One of the most obvious pieces of low-hanging tax fruit is the illicit tobacco industry, which was a big topic at the Nugent Commission. The good news is that the SA Revenue Service has jumped on the problem, sending inspectors to all six cigarette factories. The results have been staggering, effectively endorsing the international industry’s diagnosis that local producers were cheating.
Former tax commissioner Tom Moyane famously halted investigations into tax compliance of cigarette production, and then some local producers were equally famously seen in the company of former Health Minister, now Minister in the Presidency, Nkosazana Dlamini-Zuma. That is all changed now, and the result has been dramatic.
The acting chief officer of Enforcement at SARS Viwe Mlenzana said in an interview on Tuesday that SARS had never been in a position to tell what was legitimate and what was illegitimate trade because it was dependent on manufacturers declaring their production. Weird, but true.
That apparently allowed some local producers to produce vast quantities of cigarettes that slipped into the market without being detected. The fraud was famously flagrant; cigarettes were being sold for less than the tax normally demanded.
The sales of illicit cigarettes just went up and up, reaching an estimated 12 billion cigarettes a year. The biggest brand in SA is now no longer Peter Stuyvesant, but a previously little-known brand called RG, research group Ipsos discovered.
It turns out, the post-Moyane SARS has been swift to close this loophole, placing SARS personnel in factories, as the international industry, dominated in SA by British American Tobacco, has been demanding for years. The result has been dramatic.
Mlenzana said SARS had collected an extra R600-million in the past month alone. Extrapolating forward, Mlenzana said although this is a contested area, SARS now estimates it will make an extra R10-billion, on top of the R13-billion it gets already in tobacco excise.
The exercise has been so successful that Mlenzana said SARS had decided to revive the plan to upgrade tobacco tracking with what is known in the industry as a “track and trace” system. The system places cigarette counting machines in factories and relays that information in real time to SARS. It also stamps packets with an identification system.
This particular technology has been proven and is available in many other countries, Mlenzana said. SARS would be issuing a tender for the provision of a Production Management and a Track and Trace solution for cigarettes. The schedule is tight, with a decision in June on a provider, and implementation later in the year.
There is also a tricky question of back-taxes. Mlenzana said some audits were already taking place covering the 2013 to 2015 period. There will be instances where we might have to go back in time. Some people may have to answer some awkward questions,” he said.
Francois van der Merwe, chair of the Tobacco Institute of Southern Africa (Tisa) which represents the international brands, has welcomed the decision, saying that the tax shortfall it had previously conservatively estimated was R8-billion. For SARS to anticipate collecting R10bn was higher than even Tisa expected.

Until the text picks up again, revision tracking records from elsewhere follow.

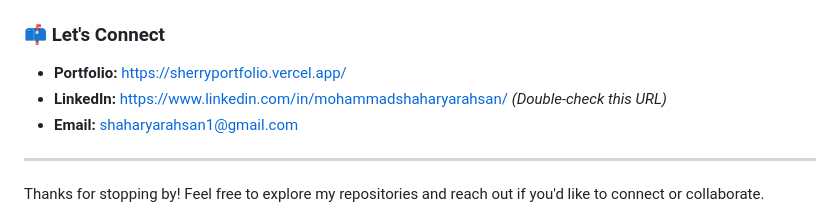
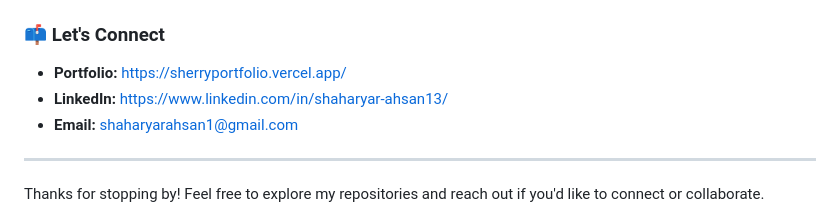
Before and after one commit to swiftiecoder/swiftiecoder, a Markdown page: README.md, the part around the change. Drawn GitHub-style.

```diff
--- a/README.md
+++ b/README.md
@@ -59,7 +59,7 @@ Here are a few projects I'm particularly excited about. You can find more detail
 ### 📫 Let's Connect
 
 *   **Portfolio:** [https://sherryportfolio.vercel.app/](https://sherryportfolio.vercel.app/)
-*   **LinkedIn:** [https://www.linkedin.com/in/mohammadshaharyarahsan/](https://www.linkedin.com/in/mohammadshaharyarahsan/) *(Double-check this URL)*
+*   **LinkedIn:** [https://www.linkedin.com/in/shaharyar-ahsan13/](https://www.linkedin.com/in/shaharyar-ahsan13/)
 *   **Email:** [shaharyarahsan1@gmail.com](mailto:shaharyarahsan1@gmail.com)
 
 ---
```
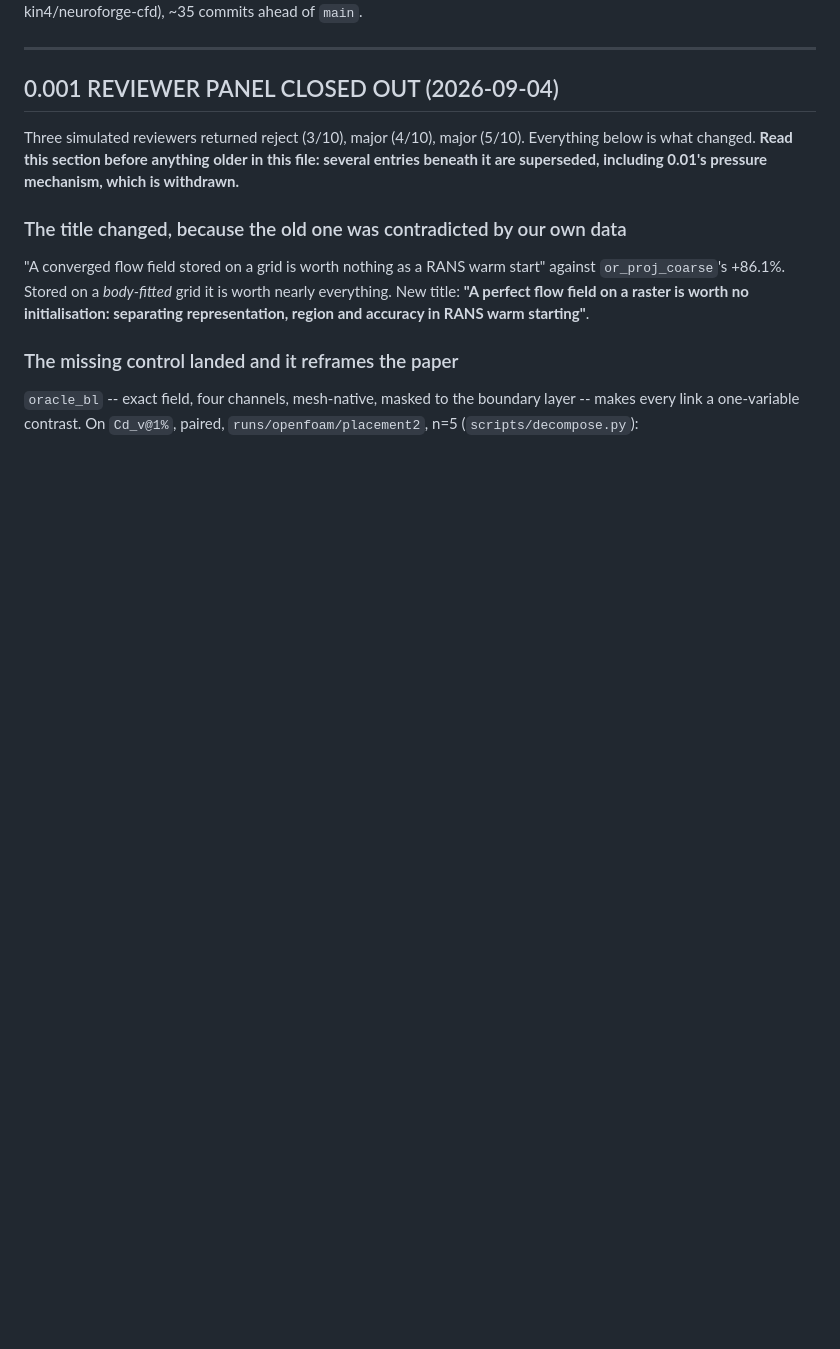
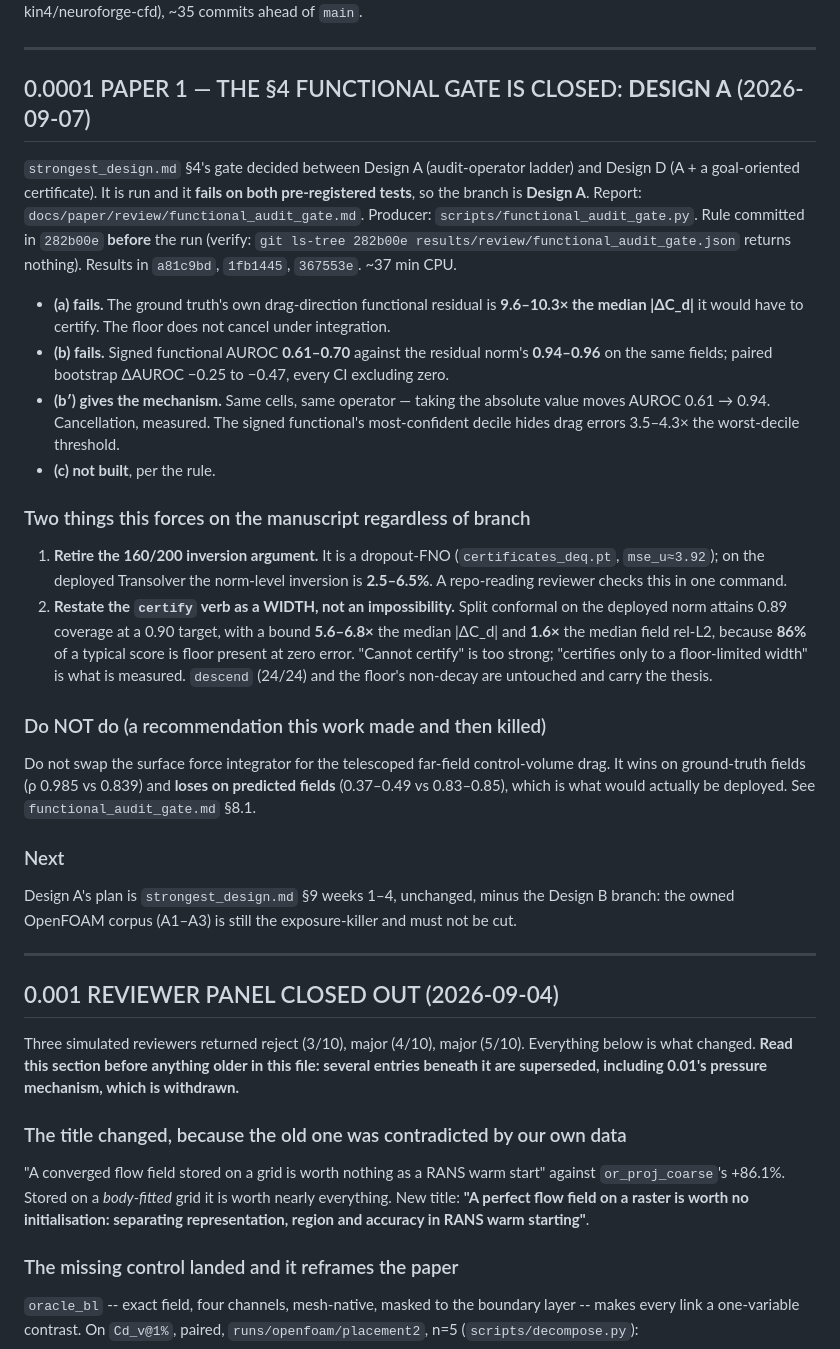
Before and after one commit to ali-kin4/neuroforge-cfd, a Markdown page: docs/PLANS.md, the part around one of its changes. Rendered like a GitHub page; blank space fills up the shorter version.

Commit message:
Record the gate's verdict where the next session will actually look
PLANS.md is the file CLAUDE.md points at for what to do next, and the paper-1
gate just redirected a month of work. Design A, both tests failed, with the
commit that proves the rule predated the numbers and the one-command check that
verifies it.

Also records the two corrections the gate forces on the manuscript whichever
branch had won -- retire the 160/200 inversion argument, restate certify as a
bound width rather than an impossibility -- and the recommendation this work
made and then killed, so nobody re-derives the far-field integrator idea and
ships it without repeating the control on predicted fields.

Co-Authored-By: Claude Opus 5 (1M context) <noreply@anthropic.com>
Claude-Session: https://claude.ai/code/session_01B3ELerg5aVtEJ8rxbmXM4e

```diff
--- a/docs/PLANS.md
+++ b/docs/PLANS.md
@@ -7,4 +7,54 @@ Last updated: **2026-09-04** · branch `paper2/openfoam-warm-start` · pushed to
 `origin` (github.com/ali-kin4/neuroforge-cfd), ~35 commits ahead of `main`.
+
+---
+
+## 0.0001 PAPER 1 — THE §4 FUNCTIONAL GATE IS CLOSED: **DESIGN A** (2026-09-07)
+
+`strongest_design.md` §4's gate decided between Design A (audit-operator ladder)
+and Design D (A + a goal-oriented certificate). It is run and it **fails on both
+pre-registered tests**, so the branch is **Design A**. Report:
+`docs/paper/review/functional_audit_gate.md`. Producer:
+`scripts/functional_audit_gate.py`. Rule committed in `282b00e` **before** the
+run (verify: `git ls-tree 282b00e results/review/functional_audit_gate.json`
+returns nothing). Results in `a81c9bd`, `1fb1445`, `367553e`. ~37 min CPU.
+
+* **(a) fails.** The ground truth's own drag-direction functional residual is
+  **9.6–10.3× the median |ΔC_d|** it would have to certify. The floor does not
+  cancel under integration.
+* **(b) fails.** Signed functional AUROC **0.61–0.70** against the residual
+  norm's **0.94–0.96** on the same fields; paired bootstrap ΔAUROC −0.25 to
+  −0.47, every CI excluding zero.
+* **(b′) gives the mechanism.** Same cells, same operator — taking the absolute
+  value moves AUROC 0.61 → 0.94. Cancellation, measured. The signed functional's
+  most-confident decile hides drag errors 3.5–4.3× the worst-decile threshold.
+* **(c) not built**, per the rule.
+
+### Two things this forces on the manuscript regardless of branch
+
+1. **Retire the 160/200 inversion argument.** It is a dropout-FNO
+   (`certificates_deq.pt`, `mse_u≈3.92`); on the deployed Transolver the
+   norm-level inversion is **2.5–6.5%**. A repo-reading reviewer checks this in
+   one command.
+2. **Restate the `certify` verb as a WIDTH, not an impossibility.** Split
+   conformal on the deployed norm attains 0.89 coverage at a 0.90 target, with a
+   bound **5.6–6.8×** the median |ΔC_d| and **1.6×** the median field rel-L2,
+   because **86%** of a typical score is floor present at zero error. "Cannot
+   certify" is too strong; "certifies only to a floor-limited width" is what is
+   measured. `descend` (24/24) and the floor's non-decay are untouched and carry
+   the thesis.
+
+### Do NOT do (a recommendation this work made and then killed)
+
+Do not swap the surface force integrator for the telescoped far-field
+control-volume drag. It wins on ground-truth fields (ρ 0.985 vs 0.839) and
+**loses on predicted fields** (0.37–0.49 vs 0.83–0.85), which is what would
+actually be deployed. See `functional_audit_gate.md` §8.1.
+
+### Next
+
+Design A's plan is `strongest_design.md` §9 weeks 1–4, unchanged, minus the
+Design B branch: the owned OpenFOAM corpus (A1–A3) is still the exposure-killer
+and must not be cut.
 
 ---
 
```
Also changed, not shown: other parts of docs/PLANS.md (+1 -1 lines).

“We are extremely happy with SARS’ interventions and plans. It will result in a level playing field between producers and result in higher government income.
The non-compliance had allowed the illicit industry to “invade the market” with a negative impact on jobs and revenue collection, he said
Sinenhlanhla Mnguni, chair of Fair-Trade Independent Tobacco Association (Fita), representing the local industry, also welcomed the changes at SARS, so long as any steps taken were “free from industry influence”.
Mnguni was supportive despite the fact that the extra tax burden was likely to fall on Fita members and the implication that its members were cheating on excise previously. While there were a host of outstanding tax issues among the international companies, he said.
“None of our members have ever been found to have not paid excise duty”.
That may be so. But it might also be that nobody was looking.
This article is originally from the Daily Maverick